I got a bit of it back this week, and the Lewis book was mostly responsible.  Writing that last post, though, was like throwing water on the flame.  While honesty is important, I think that I need to focus on goodness for a bit, until my inner light is strong enough.  With a sense of joy, things will take their real form, and thus my honest criticisms will be distilled (e.g. into what needs to be done for change) instead of occurring for enjoying the process of criticism.

The journey will certainly be interesting, but ideally, I'll never lose my joy, my Heaven, for too long ever again.

1 comment:

Gwen said...

I think about the vastness of space a lot as well, but in a different way. The earth is just one rock around a run-of-the-mill star, one of billions in our galaxy, and our galaxy is one of billions of billions of galaxies in the universe. The observable universe is just a part of everything else. For some reason, this is comforting to me. I feel less important, and less observed. I have always remembered something I heard in a child development class at BYU. The professor said that teenagers are so self-absorbed that they believe everyone is watching them at all times, that they are always preforming, so when they get home at the end of the day they just want to retreat to their rooms and close the door to re-charge. In reality, all teenagers are scrutinizing themselves so intensenly, and they believe everyone else is paying as much attention to them as they are to themselves. I think I have always remembered that because I saw myself so clearly in it.

Anyway, to finally tie these two points together, I think that our society promotes extreme naval-gazing with facebook, myspace, blogs, etc., we are always promoting ourselves. There is so much information that we feel like we need to have an informed stand on everything that we must be prepared to clearly state at any time. I think the church adds to this pressure too - we need to make correct choices at every minute at every decision point because someone is watching. It doesn't help us radiate anything out or focus on what other people are hearing rather than what we are saying. And so when I think about how big space is, and how much creation God is worrying about (Billions and Billions), it helps me remember my place. After all, we come from dust and to dust we will return. For most people that's depressing, but I like it :-)
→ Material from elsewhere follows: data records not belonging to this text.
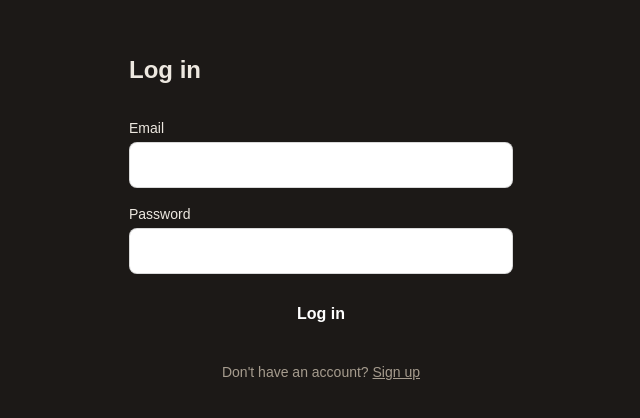
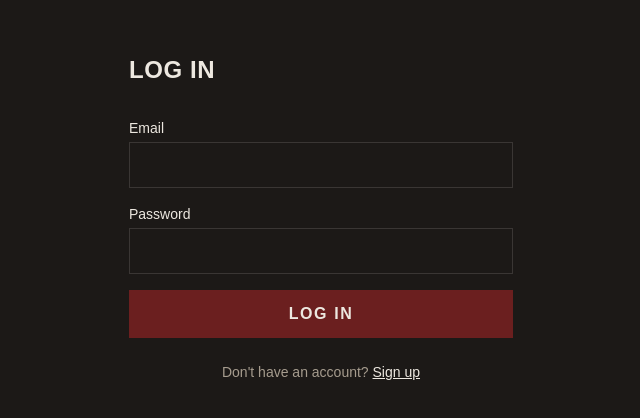
Before and after one commit to marvelousfxmt5-collab/course-platform, a Next.js app: page /login in a window 1280 px wide. Shown: the part 182-600 px from the top of the page, without its empty margins (319-959 px from the left). Built offline with nearby package versions, Linux system fonts and the light colour scheme.

Commit message:
Update page.tsx

```diff
--- a/app/login/page.tsx
+++ b/app/login/page.tsx
@@ -20,21 +20,26 @@ export default function LoginPage() {
     const supabase = createClient()
     const { error } = await supabase.auth.signInWithPassword({ email, password })
 
-    setLoading(false)
-
     if (error) {
+      setLoading(false)
       setError(error.message)
       return
     }
 
-    router.push('/dashboard')
+    const res = await fetch('/api/whoami')
+    const { isAdmin } = await res.json()
+
+    setLoading(false)
+    router.push(isAdmin ? '/admin' : '/dashboard')
     router.refresh()
   }
 
   return (
-    <main className="flex min-h-screen items-center justify-center px-6">
+    <main className="flex min-h-screen items-center justify-center bg-[var(--charcoal)] px-6 text-[var(--paper)]">
       <div className="w-full max-w-sm">
-        <h1 className="mb-8 text-2xl font-bold">Log in</h1>
+        <h1 className="mb-8 font-display text-2xl font-bold uppercase tracking-wide">
+          Log In
+        </h1>
 
         <form onSubmit={handleLogin} className="space-y-4">
           <div>
@@ -47,7 +52,7 @@ export default function LoginPage() {
               required
               value={email}
               onChange={(e) => setEmail(e.target.value)}
-              className="focus-ring w-full rounded-lg border border-black/15 px-4 py-2.5"
+              className="focus-ring w-full border border-[var(--line)] bg-transparent px-4 py-2.5 text-[var(--paper)]"
             />
           </div>
           <div>
@@ -60,24 +65,24 @@ export default function LoginPage() {
               required
               value={password}
               onChange={(e) => setPassword(e.target.value)}
-              className="focus-ring w-full rounded-lg border border-black/15 px-4 py-2.5"
+              className="focus-ring w-full border border-[var(--line)] bg-transparent px-4 py-2.5 text-[var(--paper)]"
             />
           </div>
 
-          {error && <p className="text-sm text-red-600">{error}</p>}
+          {error && <p className="text-sm text-red-400">{error}</p>}
 
           <button
             type="submit"
             disabled={loading}
-            className="focus-ring w-full rounded-full bg-[var(--accent)] py-3 font-semibold text-white hover:bg-[var(--accent-dark)] transition-colors disabled:opacity-60"
+            className="focus-ring w-full bg-[var(--oxblood)] py-3 font-display font-semibold uppercase tracking-widest text-[var(--paper)] hover:bg-[var(--oxblood-bright)] transition-colors disabled:opacity-60"
           >
-            {loading ? 'Logging in…' : 'Log in'}
+            {loading ? 'Logging in…' : 'Log In'}
           </button>
         </form>
 
         <p className="mt-6 text-center text-sm text-[var(--muted)]">
           Don't have an account?{' '}
-          <Link href="/signup" className="font-medium text-[var(--ink)] underline">
+          <Link href="/signup" className="font-medium text-[var(--paper)] underline">
             Sign up
           </Link>
         </p>
```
And I don't mean to imply that I think you specifically are self-centered. I don't. I have these thoughts all the time too. I just think that modern Americans as a whole are self-centered.

Does that make sense? Anyway, that was long. Sorry.

You and I should get together some time to knit. I think we could have a lot to talk about.